Thousand Oaks native Alissa Ko, who was the Obama campaign's Western regional operations director and organizer of its Asian American and Pacific Islander coalitions, is joining the organization as its deputy director. Ko, a graduate of UCLA, previously worked for Service Employees International Union Local 100 and Consumer Attorneys of California.
Michael Trujillo, a Los Angeles-based political consultant known for his aggressive opposition research, is joining the team as an unpaid senior advisor. Trujillo worked on Clinton’s 2008 campaign in California, Texas and North Carolina and was a political consultant for former Los Angeles Mayor Antonio Villaraigosa and City Councilman Jose Huizar.

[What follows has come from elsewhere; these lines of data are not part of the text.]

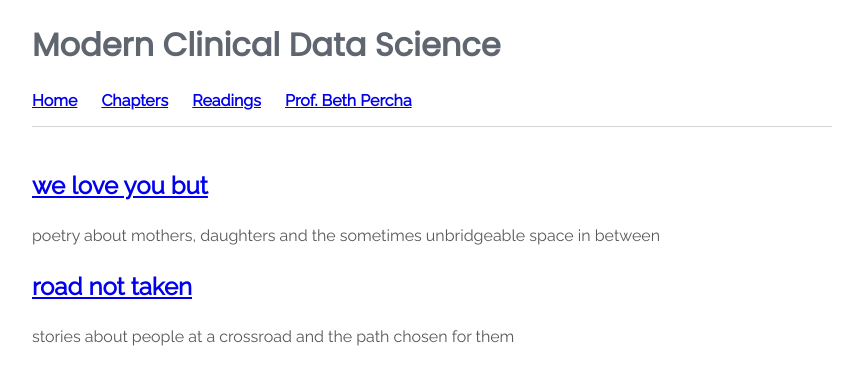
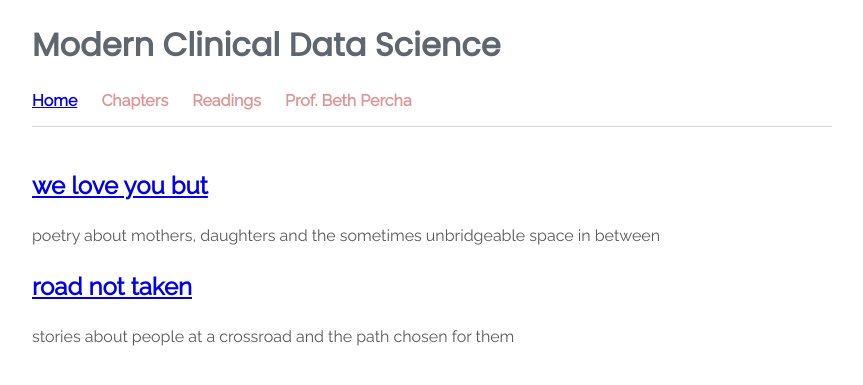
Before and after one commit to c1ndygao/cindygao.com, a Jekyll site: the page built from writings.md, in a window 1280 px wide. Shown: the top 385 px of the page, without its empty margins (208-1071 px from the left). Built offline with Jekyll 4.4.1, drawn with Linux system fonts in a browser that asks for light colours.

Commit message:
Update default.html

```diff
--- a/_layouts/default.html
+++ b/_layouts/default.html
@@ -13,9 +13,9 @@
 	<nav>
     		<ul>
         		<li><a href="/">Home</a></li>
-			<li><a href="/chapters">Chapters</a></li>
-			<li><a href="/readings">Readings</a></li>
-			<li><a href="/percha">Prof. Beth Percha</a></li>
+			<li><a href="/chapters" class="class1">Chapters</a></li>
+			<li><a href="/readings" class="class1">Readings</a></li>
+			<li><a href="/percha" class="class1">Prof. Beth Percha</a></li>
 
 		</ul>
 	</nav>
@@ -31,6 +31,7 @@
 </body>
 
 </html>
+
 
 
 <!-- head>
```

During the 2011 campaign, Trujillo was fired by the Huizar campaign for telling supporters in an email that the campaign planned to “put a political bullet” in the forehead of businessman Rudy Martinez, Huizar’s opponent.
As Ready for Hillary’s senior advisor for political outreach, Trujillo will work to integrate political leaders and organizations into the group’s events with a special focus on Southern California.
The group, which is independent but has been endorsed by prominent Clinton supporters, had raised $1.25 million at the end of July; it has limited donations to less than $25,000 per donor.
Ko joins a staff of about a half-dozen people based in Virginia and will run the day to day operations for the organization and oversee constituency building programs.
"We've already seen such incredible grassroots energy across the country and we really plan to build an effective program that harnesses that excitement in all 50 states,” Ko said.
Trujillo said the group’s constituency building program would try to engage potential campaign volunteers through phone calls and email—building beyond their recent Facebook campaign to amass a list of supporters.
“What I think we’re trying to do with this organization now is expand it beyond social media and actually make it more about face-to-face, one-on-one,” Trujillo said, noting that the group had been a presence at the recent Young Democrats of America conference in San Antonio. “This is giving a human touch to what Ready for Hillary has already built online and trying to use a different avenue to get folks involved and excited.”
Clinton--and before her, her husband former President Bill Clinton-has been enormously popular in California;she trounced Obama in the state's 2008 presidential primary. Trujillo said he hoped to show the group’s California supporters that they could have a big role in her potential campaign even if California is often overlooked by presidential candidates who raise money there but spend most of their time in key primary states.
“Because we had a taste in ’08 of what it means to be an early state, I think it woke up a lot of activists; it woke up a lot of volunteers; it woke up probably even more donors—and regardless of where California lies on the timeline of elections, that energy is still there to be harnessed,” he said.